“We believe the police fabricated the police report that they submitted and have failed to publicly acknowledge what really happened that night,” said ALIYA director Moishe Feiglin. He said Halevy was there with permission.
“After review of all available evidence, I have decided to dismiss the charges against Ehud Halevy,” Brooklyn District Attorney Charles Hynes announced Monday afternoon.
Halevy was facing up to seven years in prison for the assault rap.
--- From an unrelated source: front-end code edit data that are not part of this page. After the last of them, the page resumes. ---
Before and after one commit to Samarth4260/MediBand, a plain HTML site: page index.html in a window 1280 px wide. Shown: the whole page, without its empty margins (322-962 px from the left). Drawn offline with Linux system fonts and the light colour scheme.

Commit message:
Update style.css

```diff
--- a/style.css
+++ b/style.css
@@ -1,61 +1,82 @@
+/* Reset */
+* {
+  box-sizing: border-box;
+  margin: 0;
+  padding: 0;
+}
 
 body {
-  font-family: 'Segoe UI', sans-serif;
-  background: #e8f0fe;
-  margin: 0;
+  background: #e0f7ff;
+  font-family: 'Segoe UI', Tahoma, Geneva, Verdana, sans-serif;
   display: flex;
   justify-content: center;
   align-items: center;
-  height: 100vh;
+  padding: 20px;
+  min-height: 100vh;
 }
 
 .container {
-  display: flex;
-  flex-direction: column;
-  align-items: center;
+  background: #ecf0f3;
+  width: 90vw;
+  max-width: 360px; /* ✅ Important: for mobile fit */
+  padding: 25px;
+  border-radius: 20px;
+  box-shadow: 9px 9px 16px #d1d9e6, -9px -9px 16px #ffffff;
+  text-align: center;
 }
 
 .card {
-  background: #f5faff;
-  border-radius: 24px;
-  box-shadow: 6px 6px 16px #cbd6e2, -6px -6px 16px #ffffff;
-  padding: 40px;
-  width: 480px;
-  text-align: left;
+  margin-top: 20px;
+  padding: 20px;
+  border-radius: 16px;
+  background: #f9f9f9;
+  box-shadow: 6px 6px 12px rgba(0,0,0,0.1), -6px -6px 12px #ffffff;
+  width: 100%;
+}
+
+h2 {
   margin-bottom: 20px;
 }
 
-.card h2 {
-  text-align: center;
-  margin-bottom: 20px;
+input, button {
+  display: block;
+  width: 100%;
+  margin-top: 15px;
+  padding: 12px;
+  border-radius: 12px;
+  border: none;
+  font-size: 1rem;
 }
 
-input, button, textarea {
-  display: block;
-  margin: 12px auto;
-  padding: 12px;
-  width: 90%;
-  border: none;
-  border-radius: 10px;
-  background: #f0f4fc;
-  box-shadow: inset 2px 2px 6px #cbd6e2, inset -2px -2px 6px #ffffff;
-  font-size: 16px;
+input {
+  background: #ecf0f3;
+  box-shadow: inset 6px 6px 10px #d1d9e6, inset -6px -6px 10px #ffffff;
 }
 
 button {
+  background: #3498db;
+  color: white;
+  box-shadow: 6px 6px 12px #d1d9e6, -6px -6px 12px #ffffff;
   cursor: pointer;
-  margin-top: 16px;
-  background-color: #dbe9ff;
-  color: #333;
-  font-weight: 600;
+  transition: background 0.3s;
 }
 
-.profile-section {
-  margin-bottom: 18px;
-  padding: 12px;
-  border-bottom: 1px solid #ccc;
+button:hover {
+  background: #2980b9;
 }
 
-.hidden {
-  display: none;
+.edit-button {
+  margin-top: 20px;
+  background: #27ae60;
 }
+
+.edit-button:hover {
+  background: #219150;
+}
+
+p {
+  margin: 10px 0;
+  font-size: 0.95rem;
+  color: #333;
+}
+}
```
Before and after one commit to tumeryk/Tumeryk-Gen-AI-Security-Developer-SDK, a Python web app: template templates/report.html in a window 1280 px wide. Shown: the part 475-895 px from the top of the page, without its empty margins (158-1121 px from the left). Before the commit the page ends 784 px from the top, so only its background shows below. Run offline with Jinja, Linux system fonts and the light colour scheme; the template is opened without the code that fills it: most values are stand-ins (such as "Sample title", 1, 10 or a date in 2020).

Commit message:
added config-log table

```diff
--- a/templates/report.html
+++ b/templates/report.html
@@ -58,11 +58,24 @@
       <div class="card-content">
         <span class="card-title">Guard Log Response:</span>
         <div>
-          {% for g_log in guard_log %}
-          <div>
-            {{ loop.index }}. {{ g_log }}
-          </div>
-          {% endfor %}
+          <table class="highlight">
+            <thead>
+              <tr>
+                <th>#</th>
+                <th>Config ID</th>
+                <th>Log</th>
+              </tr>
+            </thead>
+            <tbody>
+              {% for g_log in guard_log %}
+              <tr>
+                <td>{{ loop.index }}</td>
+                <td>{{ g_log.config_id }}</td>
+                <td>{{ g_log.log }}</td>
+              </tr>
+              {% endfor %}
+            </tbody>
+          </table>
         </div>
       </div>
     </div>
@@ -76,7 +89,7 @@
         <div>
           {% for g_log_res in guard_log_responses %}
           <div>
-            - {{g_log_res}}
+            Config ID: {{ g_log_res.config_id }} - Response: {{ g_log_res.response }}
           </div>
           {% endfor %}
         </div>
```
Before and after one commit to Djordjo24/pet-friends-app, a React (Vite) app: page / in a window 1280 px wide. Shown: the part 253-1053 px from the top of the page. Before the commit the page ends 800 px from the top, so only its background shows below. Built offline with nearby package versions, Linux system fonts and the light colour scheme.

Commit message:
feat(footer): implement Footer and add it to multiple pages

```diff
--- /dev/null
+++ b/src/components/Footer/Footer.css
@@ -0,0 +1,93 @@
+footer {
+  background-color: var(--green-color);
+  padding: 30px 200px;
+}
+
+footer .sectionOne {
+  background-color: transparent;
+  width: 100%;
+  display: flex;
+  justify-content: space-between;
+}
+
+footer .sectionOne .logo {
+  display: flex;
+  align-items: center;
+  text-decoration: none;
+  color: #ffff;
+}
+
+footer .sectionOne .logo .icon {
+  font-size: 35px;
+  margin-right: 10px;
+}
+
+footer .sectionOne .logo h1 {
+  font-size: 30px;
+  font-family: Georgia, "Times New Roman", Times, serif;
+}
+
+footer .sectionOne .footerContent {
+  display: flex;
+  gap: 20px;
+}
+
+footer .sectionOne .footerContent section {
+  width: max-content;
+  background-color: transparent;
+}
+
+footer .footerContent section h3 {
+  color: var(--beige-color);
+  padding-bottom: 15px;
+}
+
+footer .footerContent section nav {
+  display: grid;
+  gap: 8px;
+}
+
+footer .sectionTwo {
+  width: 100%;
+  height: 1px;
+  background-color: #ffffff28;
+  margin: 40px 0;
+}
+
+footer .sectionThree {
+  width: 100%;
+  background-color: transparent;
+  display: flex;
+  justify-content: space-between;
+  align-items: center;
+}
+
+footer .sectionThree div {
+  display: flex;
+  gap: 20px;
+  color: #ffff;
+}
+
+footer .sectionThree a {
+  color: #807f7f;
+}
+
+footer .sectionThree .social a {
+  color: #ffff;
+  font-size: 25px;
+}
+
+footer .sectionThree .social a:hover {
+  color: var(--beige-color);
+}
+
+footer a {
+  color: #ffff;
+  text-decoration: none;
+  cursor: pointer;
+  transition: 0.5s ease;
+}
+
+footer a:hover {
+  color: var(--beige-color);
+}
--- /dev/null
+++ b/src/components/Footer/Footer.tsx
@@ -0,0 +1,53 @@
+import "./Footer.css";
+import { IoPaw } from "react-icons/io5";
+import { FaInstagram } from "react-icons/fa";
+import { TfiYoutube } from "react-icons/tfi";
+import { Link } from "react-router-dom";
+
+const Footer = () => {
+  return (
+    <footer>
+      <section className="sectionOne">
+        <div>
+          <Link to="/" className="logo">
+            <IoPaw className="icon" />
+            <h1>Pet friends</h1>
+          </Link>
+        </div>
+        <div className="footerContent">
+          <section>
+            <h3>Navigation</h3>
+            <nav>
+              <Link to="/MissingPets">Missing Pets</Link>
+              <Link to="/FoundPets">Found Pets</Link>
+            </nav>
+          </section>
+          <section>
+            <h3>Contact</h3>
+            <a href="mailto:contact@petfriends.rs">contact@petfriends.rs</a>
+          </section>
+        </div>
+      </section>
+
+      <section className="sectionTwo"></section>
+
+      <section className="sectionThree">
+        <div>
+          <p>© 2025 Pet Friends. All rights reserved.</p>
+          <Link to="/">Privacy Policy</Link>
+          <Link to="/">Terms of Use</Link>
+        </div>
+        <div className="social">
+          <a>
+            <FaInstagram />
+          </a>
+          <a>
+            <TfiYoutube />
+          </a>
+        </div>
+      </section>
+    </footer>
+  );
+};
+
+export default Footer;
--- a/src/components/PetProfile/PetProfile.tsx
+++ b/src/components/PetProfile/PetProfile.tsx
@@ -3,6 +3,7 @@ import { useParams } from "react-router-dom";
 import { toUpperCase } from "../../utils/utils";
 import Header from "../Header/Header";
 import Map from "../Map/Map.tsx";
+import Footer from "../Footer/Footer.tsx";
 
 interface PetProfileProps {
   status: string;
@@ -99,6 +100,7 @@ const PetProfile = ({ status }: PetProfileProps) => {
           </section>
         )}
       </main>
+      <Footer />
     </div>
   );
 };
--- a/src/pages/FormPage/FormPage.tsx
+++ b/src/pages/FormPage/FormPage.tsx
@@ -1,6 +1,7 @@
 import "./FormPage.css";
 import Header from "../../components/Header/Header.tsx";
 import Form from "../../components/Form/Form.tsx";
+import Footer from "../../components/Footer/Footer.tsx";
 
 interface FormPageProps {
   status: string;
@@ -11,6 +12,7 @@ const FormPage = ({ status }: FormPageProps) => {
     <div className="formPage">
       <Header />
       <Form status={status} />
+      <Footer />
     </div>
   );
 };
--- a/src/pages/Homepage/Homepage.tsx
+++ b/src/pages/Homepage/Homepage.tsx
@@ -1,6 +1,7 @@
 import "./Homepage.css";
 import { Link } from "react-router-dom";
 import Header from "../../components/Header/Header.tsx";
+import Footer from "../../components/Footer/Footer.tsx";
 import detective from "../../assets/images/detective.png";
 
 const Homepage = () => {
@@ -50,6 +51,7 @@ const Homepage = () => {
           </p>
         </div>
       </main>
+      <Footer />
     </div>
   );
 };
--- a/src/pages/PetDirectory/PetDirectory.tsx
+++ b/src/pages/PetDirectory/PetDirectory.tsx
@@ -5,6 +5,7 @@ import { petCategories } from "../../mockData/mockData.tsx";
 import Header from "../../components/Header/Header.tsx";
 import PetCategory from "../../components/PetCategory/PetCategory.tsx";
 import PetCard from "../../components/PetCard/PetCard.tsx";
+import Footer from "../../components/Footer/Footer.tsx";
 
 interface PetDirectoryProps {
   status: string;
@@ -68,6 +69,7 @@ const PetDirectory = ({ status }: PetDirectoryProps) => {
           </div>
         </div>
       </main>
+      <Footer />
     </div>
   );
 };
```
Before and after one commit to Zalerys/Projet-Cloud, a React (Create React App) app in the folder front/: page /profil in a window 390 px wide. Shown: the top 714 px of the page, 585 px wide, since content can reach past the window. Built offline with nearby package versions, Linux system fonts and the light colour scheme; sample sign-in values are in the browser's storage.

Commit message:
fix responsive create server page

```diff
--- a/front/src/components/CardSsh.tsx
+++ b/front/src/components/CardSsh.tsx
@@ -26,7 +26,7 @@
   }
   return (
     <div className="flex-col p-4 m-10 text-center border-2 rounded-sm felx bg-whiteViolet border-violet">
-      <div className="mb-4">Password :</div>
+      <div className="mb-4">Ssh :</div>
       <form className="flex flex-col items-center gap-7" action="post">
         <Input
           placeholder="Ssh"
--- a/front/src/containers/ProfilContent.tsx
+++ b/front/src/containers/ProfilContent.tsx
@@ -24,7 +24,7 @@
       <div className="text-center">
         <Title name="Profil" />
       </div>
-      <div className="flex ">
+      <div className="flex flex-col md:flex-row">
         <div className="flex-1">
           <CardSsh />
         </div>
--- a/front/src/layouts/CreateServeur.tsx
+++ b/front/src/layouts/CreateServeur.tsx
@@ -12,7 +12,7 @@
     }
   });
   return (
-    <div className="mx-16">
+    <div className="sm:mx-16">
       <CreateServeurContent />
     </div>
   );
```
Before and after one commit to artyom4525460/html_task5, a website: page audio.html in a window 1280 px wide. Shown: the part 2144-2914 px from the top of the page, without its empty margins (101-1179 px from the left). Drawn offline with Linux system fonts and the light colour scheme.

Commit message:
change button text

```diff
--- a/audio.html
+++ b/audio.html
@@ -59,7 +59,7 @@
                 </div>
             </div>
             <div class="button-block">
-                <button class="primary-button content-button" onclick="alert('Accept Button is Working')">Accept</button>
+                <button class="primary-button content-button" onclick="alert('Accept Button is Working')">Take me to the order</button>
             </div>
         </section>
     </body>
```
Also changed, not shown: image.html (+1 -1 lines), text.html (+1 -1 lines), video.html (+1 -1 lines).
He was also charged with resisting arrest, trespass, harassment and marijuana possessions.
The DA’s decision means the case is now closed.
A petition on change.com asking Hynes to drop the charges garnered nearly 90,000 signatures.
“Justice was done here,” said Halevy’s lawyer Norman Siegel. “There was no legal basis for the criminal charges and the dramatic video was extremely helpful.”
He said his client “was very pleased.”
The charges will be officially dismissed Wednesday.
Unfortunately, not everyone is so lucky as to have a whole unified community come together and put up such an immediate fuss that embarrasses the local department so much they can’t move fast to put the ‘incident’ out of public view. Most victims of police brutality aren’t so lucky, often members of communities that the public has been trained to see as inhuman and in need of constant ‘correction’.
Even though Halevy and his attorney may be pleased with the outcome, nowhere in the Daily News story is any mention of punishment of the cops who obviously went way over board. Some disciplinary action seems called for at the very least. It is disturbing that police officers who demonstrated an obvious lack of judgment and restraint still possess the power to restrain individuals without question and with deadly force.
It is distressing to say the least when a party that suffers under the weight of institutional wrong doing backs off when their personal wrong gets set right. They forget is seems that the rest of the community needs them and their story to push for broad improvements in the institution that wronged them. Dismissing the charges only amounts to an effort to move the stain out of the public view as soon as possible.